▶ WHAT NEEDS TO BE DONE:
Every entry needs to be written out again exactly, with its pictures removed.

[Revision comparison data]
○ ○ ○

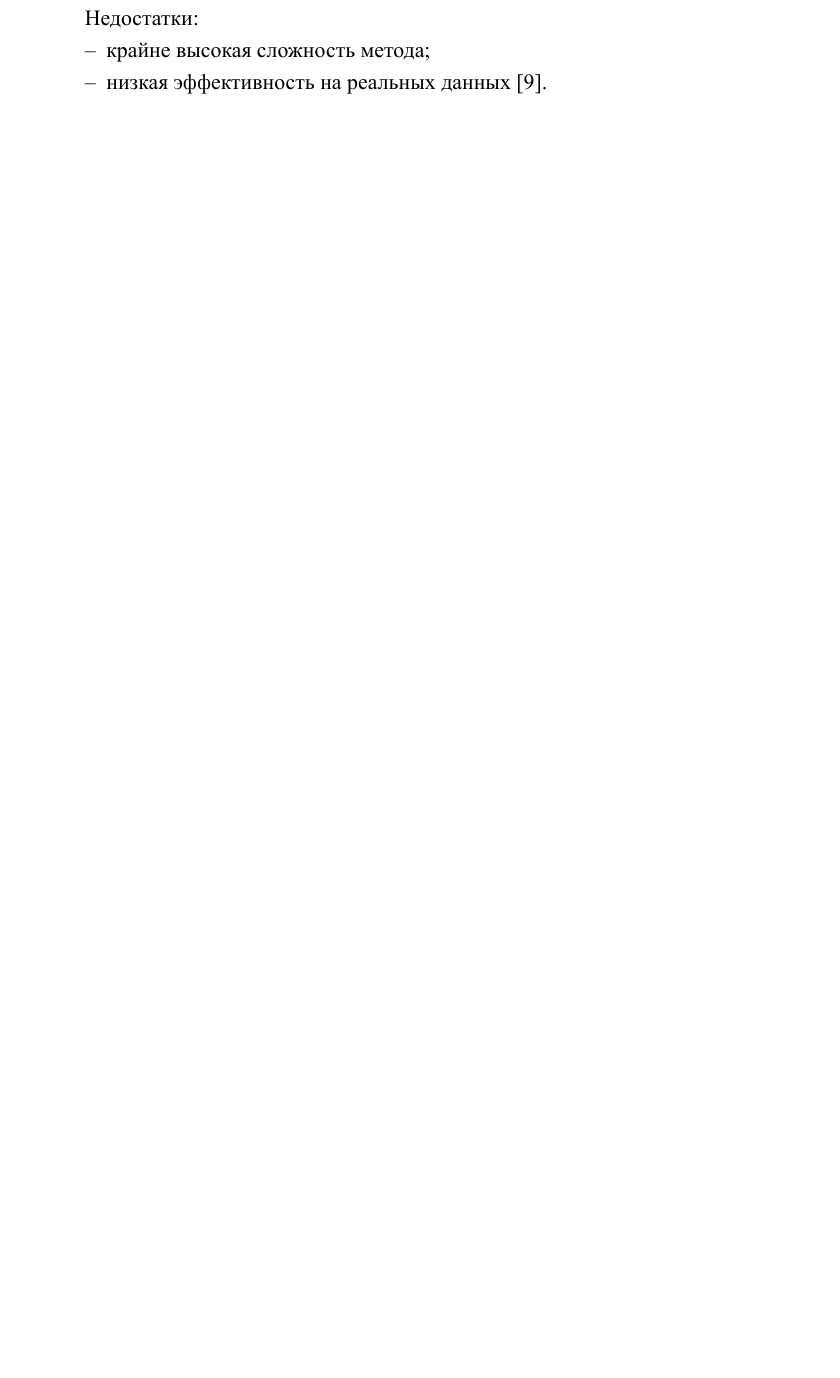
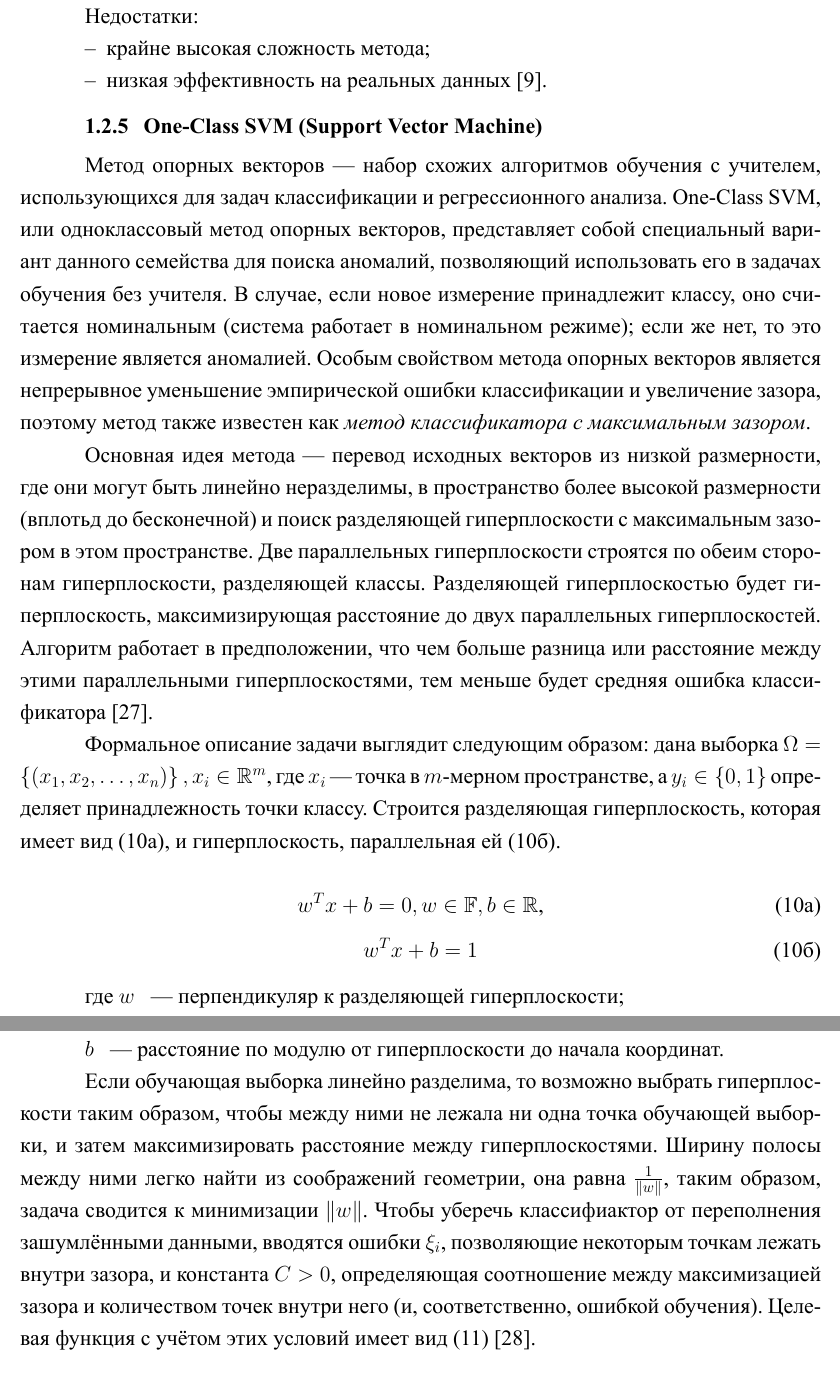
Before and after one commit to dropsonic/thesis_docs, a LaTeX thesis (thesis.tex, which reads special/subsections/svm.tex): part of page 25 of 60 before the commit and two parts of pages 25 and 26 of 61 after it, the two joined at a grey line, cut so that both start at the same text, the shorter picture padded with empty space. The pictures show the PDF file thesis.pdf that the author committed with the source.

Commit message:
SVM basics

```diff
--- /dev/null
+++ b/special/subsections/svm.tex
@@ -0,0 +1,31 @@
+\subsection{One-Class SVM (Support Vector Machine)}
+Метод опорных векторов~---~набор схожих алгоритмов обучения с учителем, использующихся для задач классификации и регрессионного анализа. One-Class SVM, или одноклассовый метод опорных векторов, представляет собой специальный вариант данного семейства для поиска аномалий, позволяющий использовать его в задачах обучения без учителя. В случае, если новое измерение принадлежит классу, оно считается номинальным (система работает в номинальном режиме); если же нет, то это измерение является аномалией. Особым свойством метода опорных векторов является непрерывное уменьшение эмпирической ошибки классификации и увеличение зазора, поэтому метод также известен как \textit{метод классификатора с максимальным зазором}.
+
+Основная идея метода~---~перевод исходных векторов из низкой размерности, где они могут быть линейно неразделимы, в пространство более высокой размерности (вплотьд до бесконечной) и поиск разделяющей гиперплоскости с максимальным зазором в этом пространстве. Две параллельных гиперплоскости строятся по обеим сторонам гиперплоскости, разделяющей классы. Разделяющей гиперплоскостью будет гиперплоскость, максимизирующая расстояние до двух параллельных гиперплоскостей. Алгоритм работает в предположении, что чем больше разница или расстояние между этими параллельными гиперплоскостями, тем меньше будет средняя ошибка классификатора~\cite{LifshitsInternetAlgorithms}.
+
+Формальное описание задачи выглядит следующим образом: дана выборка $\Omega = \left\{(x_1,x_2,\dots,x_n)\right\}, x_i\in {\mathbb{R}}^m$, где $x_i$~---~точка в $m$-мерном пространстве, а $y_i\in \left\{0,1\right\}$ определяет принадлежность точки классу. Строится разделяющая гиперплоскость, которая имеет вид~\eqref{eq:spec:SVM:Hyperplane}, и гиперплоскость, параллельная ей~\eqref{eq:spec:SVM:ParallelHyperplane}.
+
+\begin{subequations}
+\begin{equation} \label{eq:spec:SVM:Hyperplane}
+w^T x + b = 0, w\in \mathbb{F}, b\in \mathbb{R} \text{,}
+\end{equation}
+\begin{equation}\label{eq:spec:SVM:ParallelHyperplane}
+w^T x + b = 1
+\end{equation}
+\end{subequations}
+\begin{description}
+	\item[где $w$]~---~перпендикуляр к разделяющей гиперплоскости;
+	\item[$b$]~---~расстояние по модулю от гиперплоскости до начала координат.
+\end{description}
+
+Если обучающая выборка линейно разделима, то возможно выбрать гиперплоскости таким образом, чтобы между ними не лежала ни одна точка обучающей выборки, и затем максимизировать расстояние между гиперплоскостями. Ширину полосы между ними легко найти из соображений геометрии, она равна $\frac{1}{\left\|w\right\|}$, таким образом, задача сводится к минимизации $\left\|w\right\|$. Чтобы уберечь классифиактор от переполнения зашумлёнными данными, вводятся ошибки $\xi_i$, позволяющие некоторым точкам лежать внутри зазора, и константа $C > 0$, определяющая соотношение между максимизацией зазора и количеством точек внутри него (и, соответственно, ошибкой обучения). Целевая функция с учётом этих условий имеет вид~\eqref{eq:spec:SVM:ObjFunction}~\cite{RoemerIntroToOneClassSVM}.
+
+\begin{equation} \label{eq:spec:SVM:ObjFunction}
+\begin{aligned}
+&\min_{w,b,\xi_i} \frac{{\left\|w\right\|}^2}{2} + C \sum_{i=1}^{n} \xi_i \text{,} \\
+&y_i(w^T \phi(x_i) + b) \geq 1 - \xi_i &\text{ для всех } i = 1,\dots,n \text{,} \\
+&\xi_i \geq 0 &\text{ для всех } i = 1,\dots,n \text{.}
+\end{aligned}
+\end{equation}
+
+Оригинальная версия метода опорных вектров относится к семейству алгоритмов линейной классификации, что не подходит для задачи поиска аномалий в реальных многомерных данных. Существует способ создания нелинейного классификатора, в в основе которого лежит переход от скалярных произведений к произвольным ядрам, так называемый kernel trick, позволяющий строить нелинейные разделители. Результирующий алгоритм крайне похож на алгоритм линейной классификации, с той лишь разницей, что каждое скалярное произведение в приведённых выше формулах заменяется нелинейной функцией ядра (скалярным произведением в пространстве с большей размерностью). В этом пространстве уже может существовать оптимальная разделяющая гиперплоскость. Так как размерность получаемого пространства может быть больше размерности исходного, то преобразование, сопоставляющее скалярные произведения, будет нелинейным, а значит функция, соответствующая в исходном пространстве оптимальной разделяющей гиперплоскости, будет также нелинейной~\cite{LifshitsInternetAlgorithms}.
```
Also changed, not shown: special/special.tex (+3 -1 lines), thesis.bib (+30 -0 lines), thesis.pdf.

○ ○ ○

▶ ANSWER FOR THE TASK:
Before and after one commit to dropsonic/thesis_docs, a LaTeX thesis (thesis.tex, which reads special/subsections/svm.tex): part of page 25 of 60 before the commit and two parts of pages 25 and 26 of 61 after it, the two joined at a grey line, cut so that both start at the same text, the shorter picture padded with empty space. The pictures show the PDF file thesis.pdf that the author committed with the source.

Commit message:
SVM basics

```diff
--- /dev/null
+++ b/special/subsections/svm.tex
@@ -0,0 +1,31 @@
+\subsection{One-Class SVM (Support Vector Machine)}
+Метод опорных векторов~---~набор схожих алгоритмов обучения с учителем, использующихся для задач классификации и регрессионного анализа. One-Class SVM, или одноклассовый метод опорных векторов, представляет собой специальный вариант данного семейства для поиска аномалий, позволяющий использовать его в задачах обучения без учителя. В случае, если новое измерение принадлежит классу, оно считается номинальным (система работает в номинальном режиме); если же нет, то это измерение является аномалией. Особым свойством метода опорных векторов является непрерывное уменьшение эмпирической ошибки классификации и увеличение зазора, поэтому метод также известен как \textit{метод классификатора с максимальным зазором}.
+
+Основная идея метода~---~перевод исходных векторов из низкой размерности, где они могут быть линейно неразделимы, в пространство более высокой размерности (вплотьд до бесконечной) и поиск разделяющей гиперплоскости с максимальным зазором в этом пространстве. Две параллельных гиперплоскости строятся по обеим сторонам гиперплоскости, разделяющей классы. Разделяющей гиперплоскостью будет гиперплоскость, максимизирующая расстояние до двух параллельных гиперплоскостей. Алгоритм работает в предположении, что чем больше разница или расстояние между этими параллельными гиперплоскостями, тем меньше будет средняя ошибка классификатора~\cite{LifshitsInternetAlgorithms}.
+
+Формальное описание задачи выглядит следующим образом: дана выборка $\Omega = \left\{(x_1,x_2,\dots,x_n)\right\}, x_i\in {\mathbb{R}}^m$, где $x_i$~---~точка в $m$-мерном пространстве, а $y_i\in \left\{0,1\right\}$ определяет принадлежность точки классу. Строится разделяющая гиперплоскость, которая имеет вид~\eqref{eq:spec:SVM:Hyperplane}, и гиперплоскость, параллельная ей~\eqref{eq:spec:SVM:ParallelHyperplane}.
+
+\begin{subequations}
+\begin{equation} \label{eq:spec:SVM:Hyperplane}
+w^T x + b = 0, w\in \mathbb{F}, b\in \mathbb{R} \text{,}
+\end{equation}
+\begin{equation}\label{eq:spec:SVM:ParallelHyperplane}
+w^T x + b = 1
+\end{equation}
+\end{subequations}
+\begin{description}
+	\item[где $w$]~---~перпендикуляр к разделяющей гиперплоскости;
+	\item[$b$]~---~расстояние по модулю от гиперплоскости до начала координат.
+\end{description}
+
+Если обучающая выборка линейно разделима, то возможно выбрать гиперплоскости таким образом, чтобы между ними не лежала ни одна точка обучающей выборки, и затем максимизировать расстояние между гиперплоскостями. Ширину полосы между ними легко найти из соображений геометрии, она равна $\frac{1}{\left\|w\right\|}$, таким образом, задача сводится к минимизации $\left\|w\right\|$. Чтобы уберечь классифиактор от переполнения зашумлёнными данными, вводятся ошибки $\xi_i$, позволяющие некоторым точкам лежать внутри зазора, и константа $C > 0$, определяющая соотношение между максимизацией зазора и количеством точек внутри него (и, соответственно, ошибкой обучения). Целевая функция с учётом этих условий имеет вид~\eqref{eq:spec:SVM:ObjFunction}~\cite{RoemerIntroToOneClassSVM}.
+
+\begin{equation} \label{eq:spec:SVM:ObjFunction}
+\begin{aligned}
+&\min_{w,b,\xi_i} \frac{{\left\|w\right\|}^2}{2} + C \sum_{i=1}^{n} \xi_i \text{,} \\
+&y_i(w^T \phi(x_i) + b) \geq 1 - \xi_i &\text{ для всех } i = 1,\dots,n \text{,} \\
+&\xi_i \geq 0 &\text{ для всех } i = 1,\dots,n \text{.}
+\end{aligned}
+\end{equation}
+
+Оригинальная версия метода опорных вектров относится к семейству алгоритмов линейной классификации, что не подходит для задачи поиска аномалий в реальных многомерных данных. Существует способ создания нелинейного классификатора, в в основе которого лежит переход от скалярных произведений к произвольным ядрам, так называемый kernel trick, позволяющий строить нелинейные разделители. Результирующий алгоритм крайне похож на алгоритм линейной классификации, с той лишь разницей, что каждое скалярное произведение в приведённых выше формулах заменяется нелинейной функцией ядра (скалярным произведением в пространстве с большей размерностью). В этом пространстве уже может существовать оптимальная разделяющая гиперплоскость. Так как размерность получаемого пространства может быть больше размерности исходного, то преобразование, сопоставляющее скалярные произведения, будет нелинейным, а значит функция, соответствующая в исходном пространстве оптимальной разделяющей гиперплоскости, будет также нелинейной~\cite{LifshitsInternetAlgorithms}.
```
Also changed, not shown: special/special.tex (+3 -1 lines), thesis.bib (+30 -0 lines), thesis.pdf.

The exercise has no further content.